In an age of information overload and electronic bombardment, why start a new online journal, some readers may wonder. Why launch The Ecological Citizen, when many good publications go unread? "Because it takes a community to save a corridor," would be my answer. It will take a community to restore vital connections not only between wild places on the ground but also between people and the natural world. The conservation cause needs a growing, vibrant, exciting tribe, which attracts people young and old, and helps them be better members of the biotic community. We need a forum to build this community and a voice to emanate from it. We need that voice to speak for the full range and glory of biological diversity, from ants and butterflies, to forests and grasslands, to salmon and streams, and to wolves and whales.
Since the last issue of Wild Earth thirteen years ago and the publishing of Dave Foreman's landmark book Rewilding North America, I've rambled countless miles of proposed local, regional and continental wildways, looking at the feasibility of protecting them on the ground and talking with key people along the way. The most frequent comment I heard on TrekEast in 2011 and TrekWest in 2013 was, "We miss Wild Earth." One of the clearest conclusions I reached on these conservation treks is that we need a community forum and communications vehicle.
We wildlands advocates, we ecological citizens, are a talented and dedicated lot, but we are not yet a tight community, much less a powerful movement. We are voices not just for, but in, the wilderness. Few outside our small circles of friends and colleagues hear us – even though we are speaking for the broadest imaginable interest: life on Earth.
We need a new forum and a voice for nature-first conservation, for ecological citizenship. Much has changed, though, since journals like Earth First! and Wild Earth gave voice in print form to wild creatures.

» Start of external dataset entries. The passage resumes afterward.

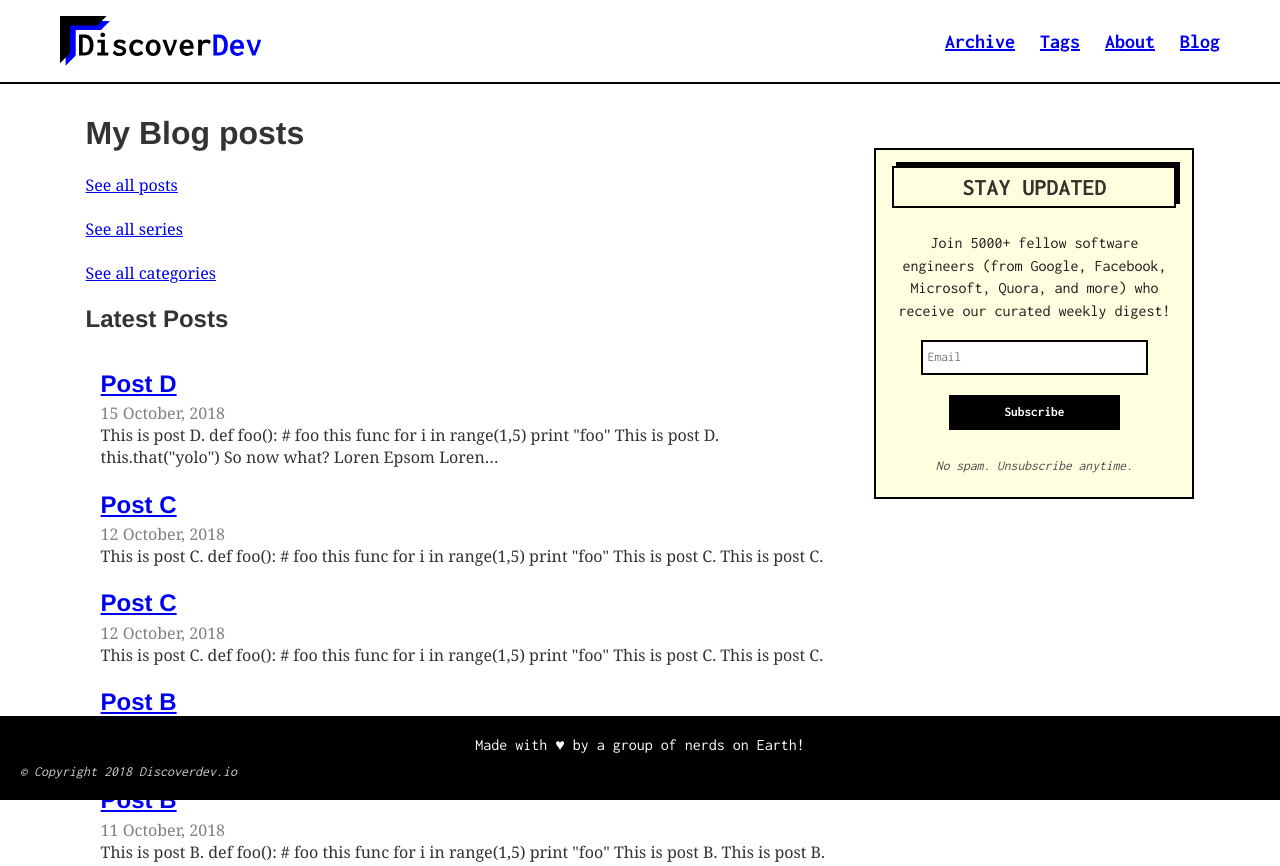
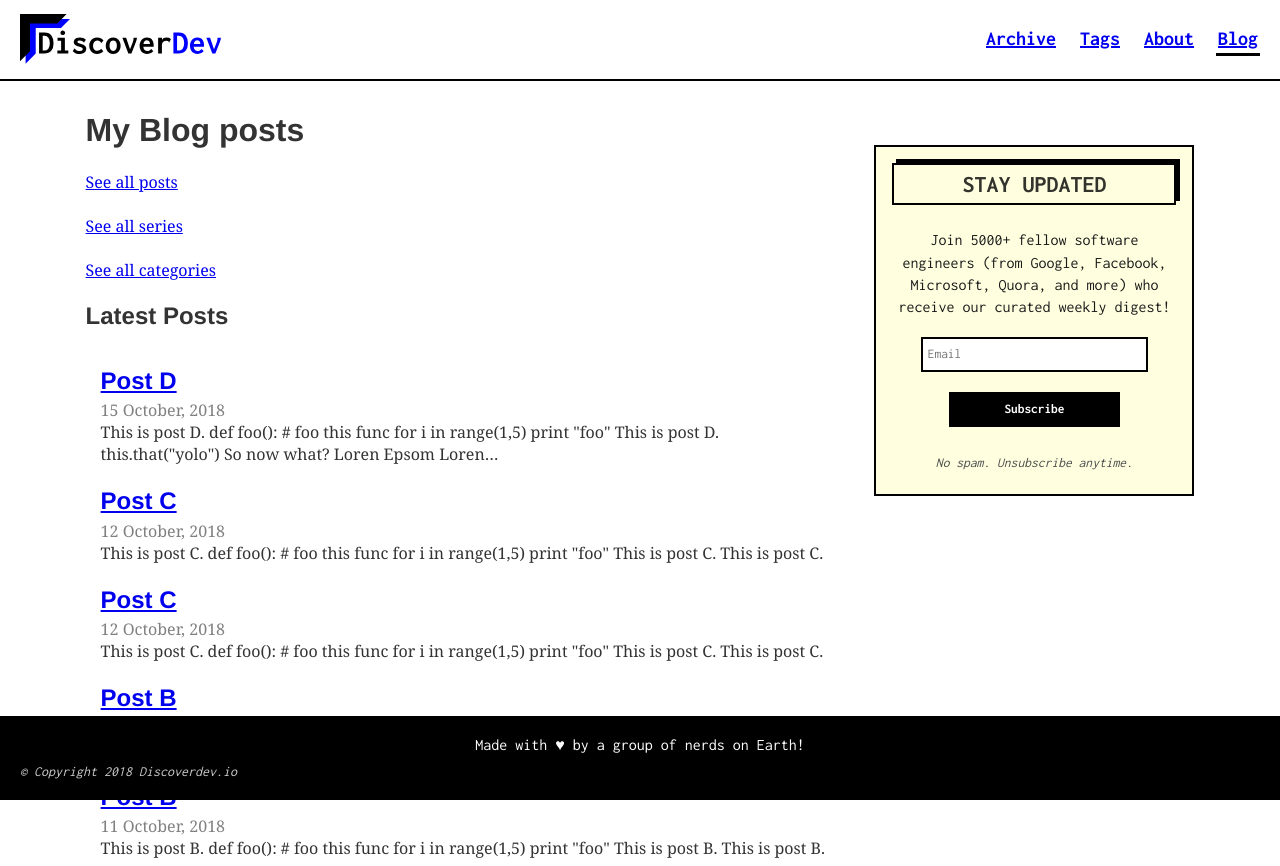
Before and after one commit to deepakkarki/gatsby-blog-starter, a Gatsby site: page /blog in a window 1280 px wide. Shown: the top 866 px of the page. Built offline with nearby package versions, Linux system fonts and the light colour scheme; Gatsby itself is replaced by a stand-in of ours; some packages are replaced by stand-ins of ours; what typography-theme-parnassus would draw is missing.

Commit message:
Handled the underlining of active nav items

```diff
--- a/src/components/header/nav.module.css
+++ b/src/components/header/nav.module.css
@@ -1,7 +1,7 @@
 .nav{
-  max-width: 1200px;
+  max-width: 1280px;
   padding: 0 20px;
-  margin: 1rem auto;
+  margin: 0.9rem auto;
   display: flex;
   justify-content: space-between;
   align-items: center;
@@ -25,9 +25,10 @@
 }
 
 .navItem{
-  margin-right: 25px;
+  margin-right: 20px;
   margin-bottom: 0;
   color: black;
+  line-height: 1;
   font-size: 1.25em;
   font-weight: bold;
   font-family: 'Inconsolata', monospace;
@@ -36,12 +37,27 @@
   margin-right: 0px;
 }
 
+.navItem a{
+  transition: all ease-in-out .3s;
+  padding-bottom: 4px;
+  padding-right: 2px;
+  padding-left: 2px;
+  border-bottom: 3px solid transparent;
+}
+
+.navItem a:hover{
+  border-color: #000;
+}
+.navItem a[aria-current="page"]{
+  border-color: #000;
+}
+
 @media only screen and (max-width: 840px){
   .nav{
     flex-direction: column;
   }
   .homeLink{
-    margin-bottom: 10px;
+    margin-bottom: 20px;
   }
   .navMenu{
     flex-wrap: wrap;
```
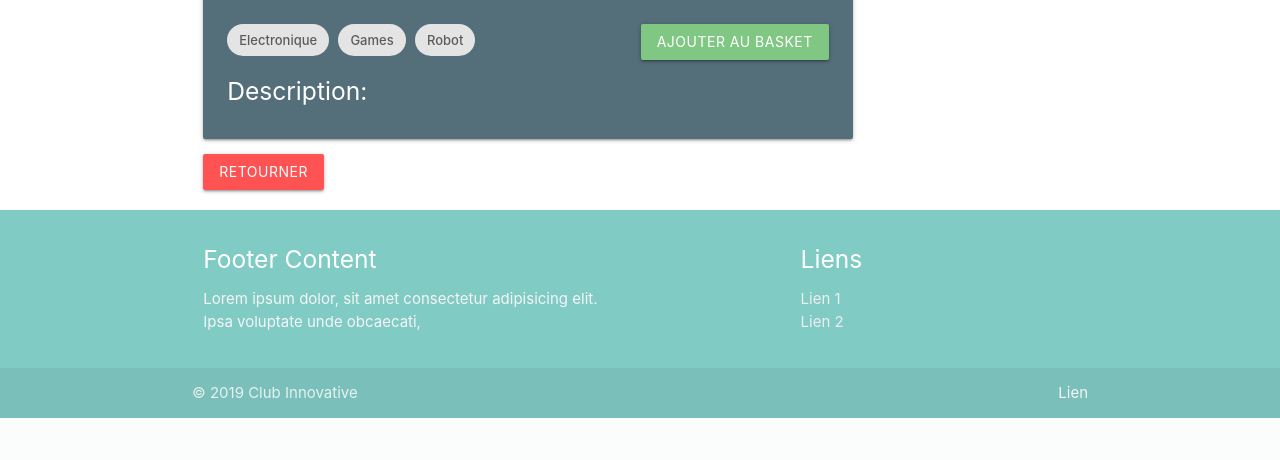
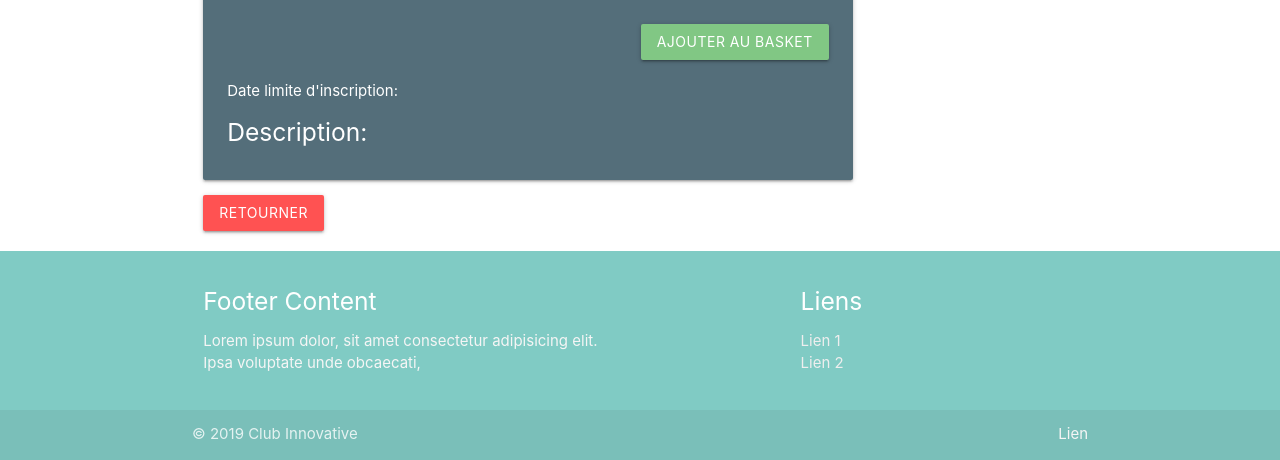
Before and after one commit to Livelypower/ClubInno, a Symfony app: template clubInno/templates/activity/show.html.twig in a window 1280 px wide. Shown: the part 455-915 px from the top of the page. Before the commit the page ends 873 px from the top, so only its background shows below. Run offline with Twig, Linux system fonts and the light colour scheme; the template is opened without the code that fills it, so the values that code supplies are empty; some libraries are stand-ins or nearby versions.

Commit message:
Acivity tags

```diff
--- a/clubInno/public/css/index.css
+++ b/clubInno/public/css/index.css
@@ -7,3 +7,7 @@ body {
 main {
     flex: 1 0 auto;
 }
+
+.wit{
+    color: white;
+}
--- a/clubInno/src/Entity/Activity.php
+++ b/clubInno/src/Entity/Activity.php
@@ -123,4 +123,9 @@ class Activity
 
         return $this;
     }
+
+    public function getTags()
+    {
+        return $this->tags;
+    }
 }
--- a/clubInno/templates/activity/new.html.twig
+++ b/clubInno/templates/activity/new.html.twig
@@ -13,6 +13,7 @@
                     {{ form_start(form) }}
                     {{ form_row(form.name, {'attr': {'class': 'white-text'}}) }}
                     {{ form_row(form.description, {'attr': {'class': 'materialize-textarea white-text'}}) }}
+                    {{ form_row(form.tags, {'attr': {'class': 'white-text wit'}}) }}
                     {{ form_row(form.maxAmountStudents,{'attr': {'class': 'white-text'}}) }}
                     {{ form_row(form.registrationDeadline, {'attr': {'class': 'datepicker white-text'}}) }}
                     <div class="row">
--- a/clubInno/templates/activity/show.html.twig
+++ b/clubInno/templates/activity/show.html.twig
@@ -18,17 +18,20 @@
                     <img src="http://lorempixel.com/800/400/technics" alt="">
                 </div>
                 <div class="card-content white-text">
-                    <div class="chip">
-                        Electronique
+                    <div class="row">
+
+                        <div class="col s12">
+                            {% for tag in activity.tags %}
+                                <div class="chip">
+                                    {{ tag.name }}
+                                </div>
+                            {% endfor %}
+
+                            <button class="btn green lighten-2 right" id="add">Ajouter au basket</button>
+                        </div>
                     </div>
-                    <div class="chip">
-                        Games
-                    </div>
-                    <div class="chip">
-                        Robot
-                    </div>
-                    <button class="btn green lighten-2 right" id="add">Ajouter au basket</button>
-                    <br/>
+
+                    <p>Date limite d'inscription: {{ activity.registrationDeadline.format('d-m-Y') }}</p>
                     <h5>Description: </h5>
                     <p>
                         {{ activity.description }}
```
Also changed, not shown: clubInno/src/Form/ActivityType.php (+13 -1 lines).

Print periodicals are prohibitively expensive to produce, unless one invites advertisements from any and all corporations, regardless of their records of land exploitation. At the same time, electronic communications have proliferated to the point of drowning readers and themselves in excess verbiage.
Rising above the fray
How, then, do we rise above the fray and share our message of rewilding, wildways and ecological citizenship? I think part of the answer is an ecologically honest, nature-first, visually appealing and intellectually enticing publication, building into an authoritative voice for wild nature and forging a community of advocates along the wild way.
This publication must be forthright. It should, in my view, begin with the supposition that most of the world ought to be wild. (EO Wilson's Half-Earth is a good goal, but we should strive for even more.) It should then accept, and purvey, the logical conclusion that we humans have taken much more than our share: we are far too many in number, and we consume way too much. The Ecological Citizen should then point to specific ways we can help rewild lands and waters, reconnect protected areas, become plain citizens of the biotic community (to borrow Aldo Leopold's apt phrase), scale back the industrial enterprise, actively give back to nature, restore degraded areas, reintegrate ourselves into the natural world, convert a global economy based on exploiting nature to local economies based on restoring nature, and generally preserve and restore life on Earth.
The Ecological Citizen should, I'd opine, be more global than past ecocentric or biocentric journals. For better or worse (mostly worse, I fear), the electronic web has shrunk the world. An ambitious forum for vibrant biotic communities, available to anyone with internet access (which, let us never forget, is far from entirely inclusive), now has ample reason to cover the whole of wild Earth, and even much of domesticated Earth, as it strives to grow a movement of people devoted to caring for and living with the rest of nature. Grassroots conservation and restoration folks in North America have much to learn from counterparts in Africa, for instance, and vice versa. Successful on-the-ground restoration efforts in South America's Southern Cone, to imagine another example, might inform restoration ecology in Australia.
Particularly since the disastrous 2016 election in the US, the fight for life on Earth can convincingly be portrayed as a fight of good versus evil. Thinking people know this is an oversimplification – that American consumers, especially, all share moral and physical culpability for the degradation of wild Earth. Yet the lines between life-affirming and life-destroying actions are now as clear as they've ever been. Friends of Earth can be easily discerned from foes of Earth.
A catalyst for change
The Ecological Citizen can rally and empower those friends of Earth. The Ecological Citizen can be a catalyst for radical, egalitarian, compassionate, unifying change. It can be a voice for lions and tigers and bears and birds and bees and other creatures who are losing their homes and kin to the industrial juggernaut. May this much-needed new forum lead to a truly wild Earth, with secure homes for everyone in the biotic community. ■
The author acknowledges with gratitude the helpful comments of Tom Butler, his long-time colleague and successor as Wild Earth editor.